According to Beth Hill at The Editor’s Blog, “An editor polishes and refines, he directs the focus of the story or article or movie along a particular course. He cuts out what doesn’t fit, what is nonessential to the purpose of the story. He enhances the major points, drawing attention to places where the audience should focus.”
In the newsroom, the editor is especially influential in directing what stories take top billing or which ones are below the fold or relegated to page six. The leanings of a newspaper or television station are evident by these decisions. The myth of an unbiased editor is just that—a myth.
On the editorial pages the publisher/editor may legitimately voice his/her opinion on local, national, or world affairs.
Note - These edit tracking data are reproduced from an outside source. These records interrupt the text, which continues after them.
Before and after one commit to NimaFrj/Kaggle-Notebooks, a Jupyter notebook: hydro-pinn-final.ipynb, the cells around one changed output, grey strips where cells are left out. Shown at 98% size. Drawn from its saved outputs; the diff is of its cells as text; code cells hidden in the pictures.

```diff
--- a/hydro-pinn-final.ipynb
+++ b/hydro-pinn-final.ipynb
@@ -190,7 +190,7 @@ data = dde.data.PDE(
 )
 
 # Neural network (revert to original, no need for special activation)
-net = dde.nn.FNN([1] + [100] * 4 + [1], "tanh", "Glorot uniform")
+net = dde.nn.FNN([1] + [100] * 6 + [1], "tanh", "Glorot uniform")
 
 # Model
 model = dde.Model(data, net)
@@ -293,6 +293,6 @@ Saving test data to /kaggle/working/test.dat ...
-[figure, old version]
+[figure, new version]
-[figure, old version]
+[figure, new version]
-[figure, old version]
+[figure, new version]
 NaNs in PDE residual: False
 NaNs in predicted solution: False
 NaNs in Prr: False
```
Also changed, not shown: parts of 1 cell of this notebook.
But editorializing—expressing opinions within a factual news piece is unacceptable journalism.
On a recent getaway to western Colorado, we discovered a local paper that engaged in a bit of editorializing in, of all sections, the local crime blotter. A little humor always goes down well with the morning coffee.
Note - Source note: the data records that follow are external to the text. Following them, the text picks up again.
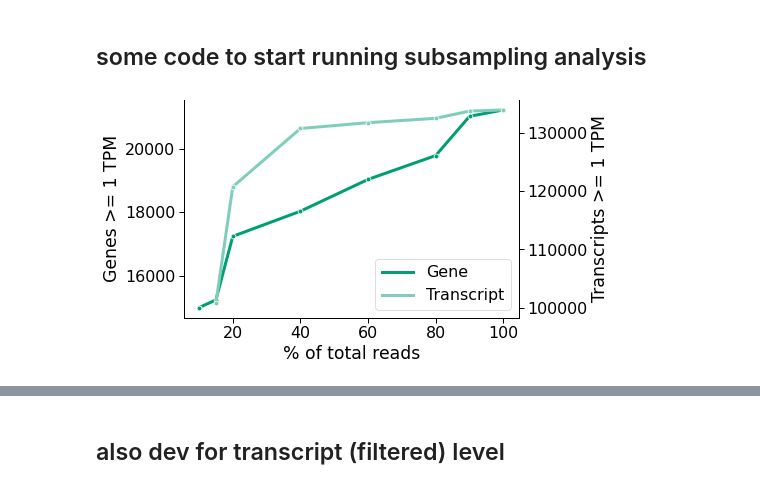
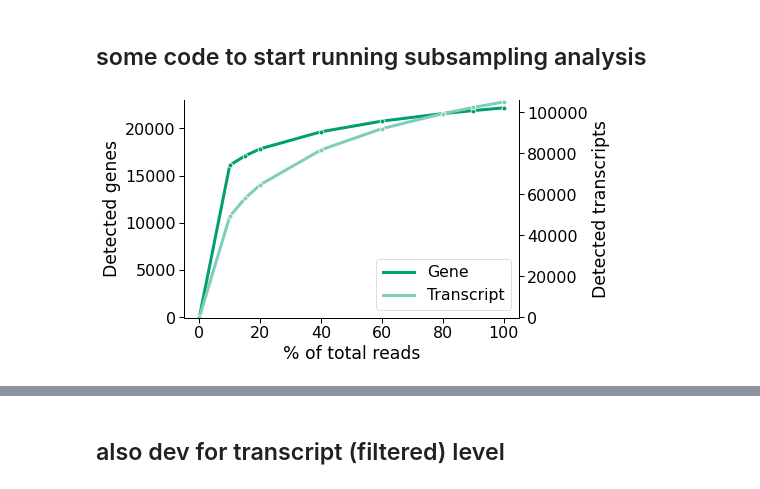
Before and after one commit to fairliereese/paper_rnawg, a Jupyter notebook: figures_revisions/revisions/subsample_wtc11.ipynb, the cells around one changed output, grey strips where cells are left out. Drawn from its saved outputs; the diff is of its cells as text; code cells hidden in the pictures.

Commit message:
added some subsample updates

```diff
--- a/figures_revisions/revisions/subsample_wtc11.ipynb
+++ b/figures_revisions/revisions/subsample_wtc11.ipynb
@@ -47,3 +47,6 @@ go_gene_subset = 'protein_coding'
 predom_iso_subset = 'protein_coding'
 
 m_lib_meta = od+expand(config['lr']['meta'], species='mouse')[0]
+# %%
+g_sub = od+expand(config['lr']['subsample']['gene_summary'], species='human')[0]
+t_sub = od+expand(config['lr']['subsample']['transcript_summary'], species='human')[0]
@@ -50,37 +115,50 @@ m_lib_meta = od+expand(config['lr']['meta'], species='mouse')[0]
 # %% [markdown]
 ## some code to start running subsampling analysis
 # %%
-g_df = pd.read_csv('test_gene_summary.tsv', sep='\t')
-t_df = pd.read_csv('test_transcript_summary.tsv', sep='\t')
+# g_df = pd.read_csv('test_gene_summary.tsv', sep='\t')
+# t_df = pd.read_csv('test_transcript_summary.tsv', sep='\t')
 
-df = g_df.merge(t_df, how='left', on='depth')
+g_df = pd.read_csv(g_sub, sep='\t')
+t_df = pd.read_csv(t_sub, sep='\t')
+
+df = g_df.merge(t_df, how='left', on=['depth', 'rep'])
+temp = pd.DataFrame()
+temp['n_genes'] = [0]
+temp['n_transcripts'] = 0
+temp['depth'] = 0
+df = pd.concat([df, temp], axis=0)
+
 df['perc'] = df.depth*100
-df['dummy'] = ['Transcript' if i != 0 else 'Gene' for i in range(len(df.index))]
-df.head()
+df['dummy_x'] = -0
+df['dummy_y'] = -10
+df['dummy_hue'] = ['Transcript' if i != 0 else 'Gene' for i in range(len(df.index))]
 
 ic_colors, order = get_ic_nov_colors()
 c = ic_colors['Known']
 cats = ['Gene', 'Transcript']
 c_dict, order = get_shade_colors(c, cats)
 
 sns.set_context('paper', font_scale=1.8)
 ax = sns.lineplot(data=df, x='perc', y='n_genes',
              marker='o', linewidth=3, c=c_dict['Gene'])
 ax2 = plt.twinx()
 sns.lineplot(data=df, x='perc', y='n_transcripts',
-             marker='o', linewidth=3, ax=ax2, c=c_dict['Transcript'],
-             hue='dummy', palette=c_dict)
-_ = ax.set(xlabel='% of total reads', ylabel='Genes >= 1 TPM')
-_ = ax2.set(ylabel='Transcripts >= 1 TPM')
+             marker='o', linewidth=3, ax=ax2, c=c_dict['Transcript'])
+sns.lineplot(data=df, x='dummy_x', y='dummy_y',
+             hue='dummy_hue', palette=c_dict)
+_ = ax.set(xlabel='% of total reads', ylabel='Detected genes',
+           ylim=(-10,23000), xlim=(-5,105))
+_ = ax2.set(ylabel='Detected transcripts',
+            ylim=(-10,106000), xlim=(-5,105))
 ax.spines['top'].set_visible(False)
 ax2.spines['top'].set_visible(False)
 ax2.legend_.set_title(None)
 
 # get the legend object
 leg = ax2.legend()
 
 # change the line width for the legend
 for line in leg.get_lines():
     line.set_linewidth(3)
 # %% [output]
-[figure, old version]
+[figure, new version]
```
Also changed, not shown: parts of 5 cells of this notebook, 2 other files.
Under the heading, Busted in the Butte, (gotta love that!) we chuckled over these entries. (Note editorial comments in italics.)
- A report was filed for a stolen license plate. Only one plate was taken, so the thief must have only needed the one.
- Follow-up was done on a suspect who had pled guilty in in a bad check case and wasn’t paying the money back as agreed. His next stop could quite possibly be in front of a judge.
Even when the writer is not editorializing, he/she has a sense of humor that goes beyond “just the facts, Maam.”
- A bike versus vehicle accident occurred near the Nordic Center. An investigation is ongoing, but regardless of the outcome, a bicyclist never “wins” in a collision with a vehicle.
- A Marshal did a welfare check via text with an overdue female whose family was concerned about her whereabouts. She responded to the text and contacted her family.
I’m still wondering if the female in question was just late coming home, or pregnant and past her due date. And don’t you love a diligent marshal who employs the latest technology rather than old-fashioned footwork to solve a crime? (That’s me editorializing.)
And my favorite:
- It was determined that a 911 hang-up with yelling in the background was not a case of domestic violence, but the case of a doggy that was in deep doo-doo because of his deep doo-doo in the house.
You know it’s a small town when these are the items that populate the crime blotter. And you have to appreciate the editor who permits this kind of editorializing. But don’t you try it.